INSTRUCTIONS FOR THE TASK:
Select and copy out every line in the records containing "right".
== == ==
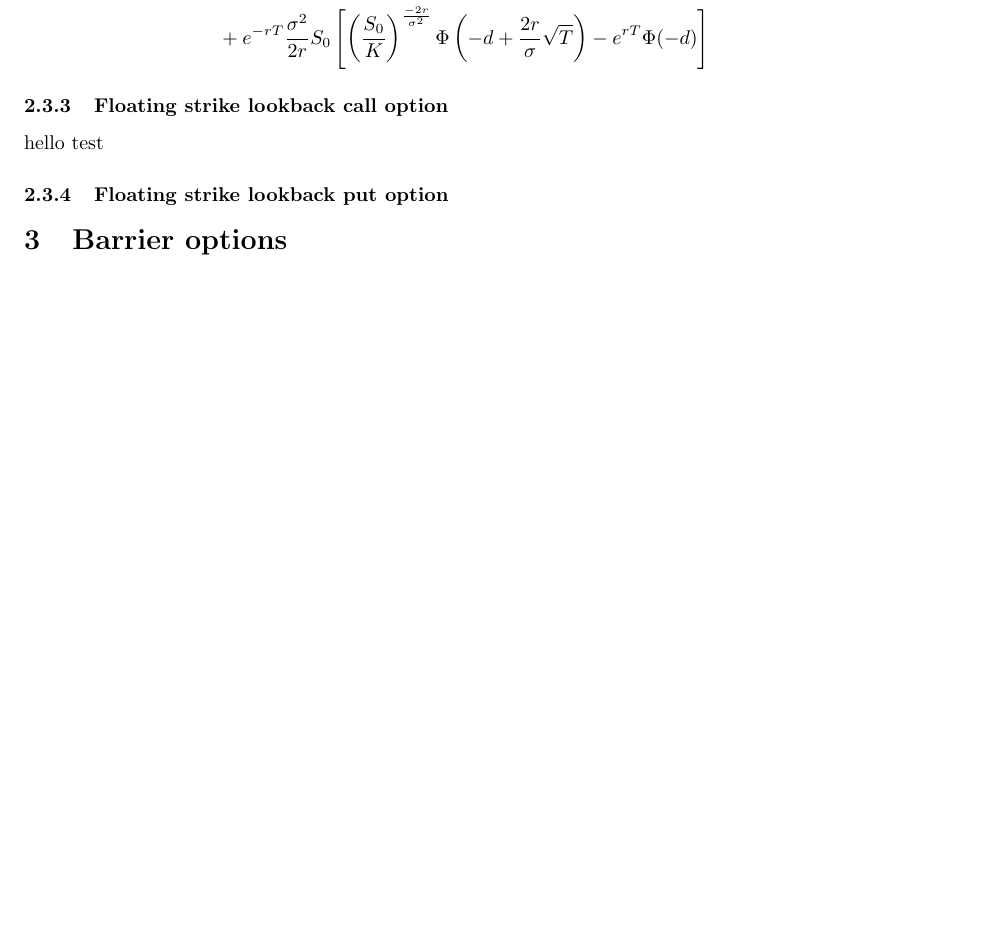
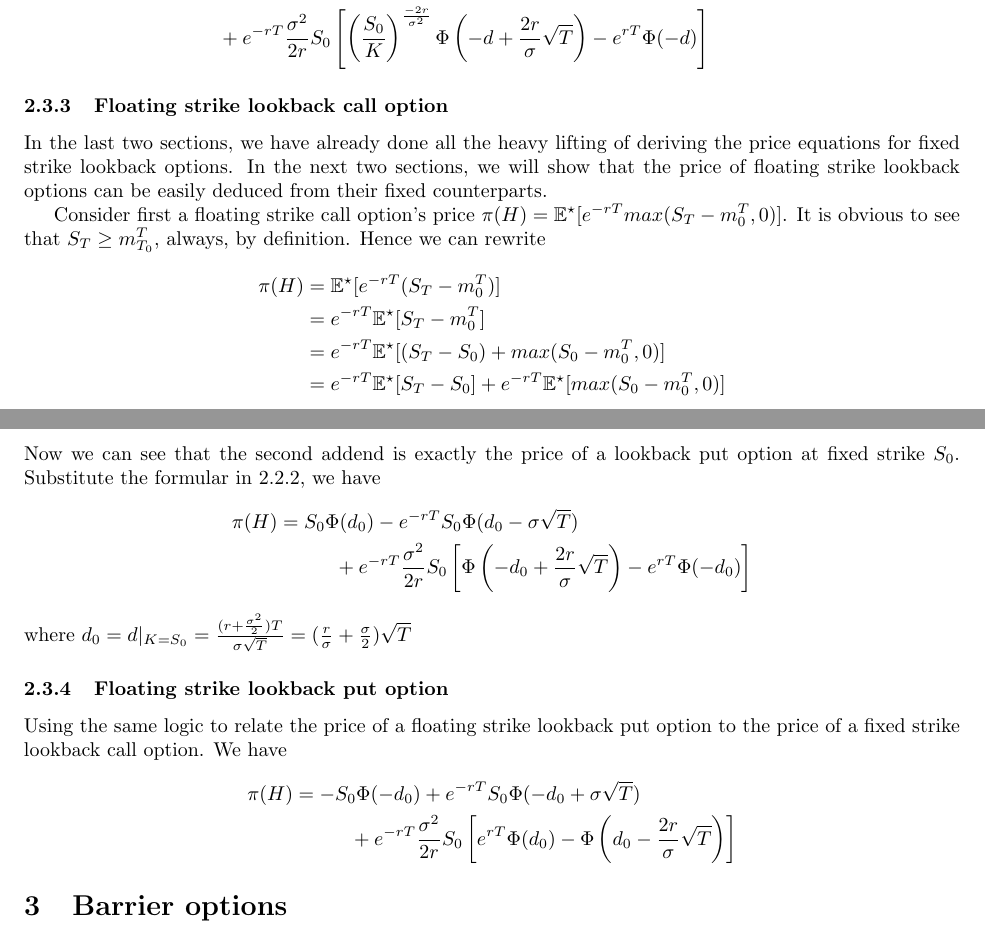
Before and after one commit to kyle-nguyennn/WQU-CTSP, a LaTeX paper (Submission2/BlackScholesMarket.tex): part of page 4 of 5 before the commit and two parts of pages 4 and 5 of 6 after it, the two joined at a grey line, cut so that both start at the same text, the shorter picture padded with empty space. Compiled offline with pdfLaTeX.

Commit message:
add floating strike lookback options

```diff
--- a/Submission2/BlackScholesMarket.tex
+++ b/Submission2/BlackScholesMarket.tex
@@ -201,10 +201,36 @@ Let $y=ln\frac{z}{S_0}$, from (2) we have
 
 \subsubsection{Floating strike lookback call option
 }
-hello test
+In the last two sections, we have already done all the heavy lifting of deriving the price equations for fixed strike lookback options.
+In the next two sections, we will show that the price of floating strike lookback options can be easily deduced from their fixed counterparts.
+
+Consider first a floating strike call option's price $\pi(H) = \mathbb{E^{\star}}[e^{-rT} max(S_T - m_{0}^T, 0)]$.
+It is obvious to see that $S_T \geq m_{T_0}^T$, always, by definition. Hence we can rewrite
+\begin{align*}
+\pi(H) 	&= \mathbb{E^{\star}}[e^{-rT} (S_T - m_{0}^T)] \\
+		&= e^{-rT} \mathbb{E^{\star}}[S_T - m_{0}^T] \\
+		&= e^{-rT} \mathbb{E^{\star}}[(S_T - S_0) + max(S_{0} - m_{0}^T, 0)] \\
+		&= e^{-rT} \mathbb{E^{\star}}[S_T - S_0] + e^{-rT} \mathbb{E^{\star}}[max(S_{0} - m_{0}^T, 0)] \\
+\end{align*}
+Now we can see that the second addend is exactly the price of a lookback put option at fixed strike $S_0$.
+Substitute the formular in 2.2.2, we have
+\begin{align*}
+\pi(H)	&= S_0 \Phi(d_0) - e^{-rT}S_0 \Phi(d_0 - \sigma \sqrt{T} ) \\
+		&\hspace{1cm} + e^{-rT}\frac{\sigma^2}{2r}S_0 \left[
+			\Phi\left(-d_0+ \frac{2r}{\sigma}\sqrt{T} \right) - e^{rT}\Phi(-d_0)
+		\right]
+\end{align*}
+where $d_0 = d|_{K = S_0} = \frac{(r+\frac{\sigma^2}{2})T}{\sigma\sqrt{T}} = (\frac{r}{\sigma} + \frac{\sigma}{2})\sqrt{T}$
 \subsubsection{Floating strike lookback put option
 }
-
+Using the same logic to relate the price of a floating strike lookback put option to the price of a fixed strike lookback call option.
+We have
+\begin{align*}
+\pi(H) 	&= -S_0 \Phi(-d_0) + e^{-rT}S_0 \Phi(-d_0 + \sigma \sqrt{T} ) \\
+		&\hspace{1cm} + e^{-rT}\frac{\sigma^2}{2r}S_0 \left[
+			e^{rT}\Phi(d_0) - \Phi\left(d_0 - \frac{2r}{\sigma}\sqrt{T} \right)
+		\right]
+\end{align*}
 \section{Barrier options
 }
 
```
== == ==
RESULT BELOW:
+			\Phi\left(-d_0+ \frac{2r}{\sigma}\sqrt{T} \right) - e^{rT}\Phi(-d_0)
+		\right]
+			e^{rT}\Phi(d_0) - \Phi\left(d_0 - \frac{2r}{\sigma}\sqrt{T} \right)
+		\right]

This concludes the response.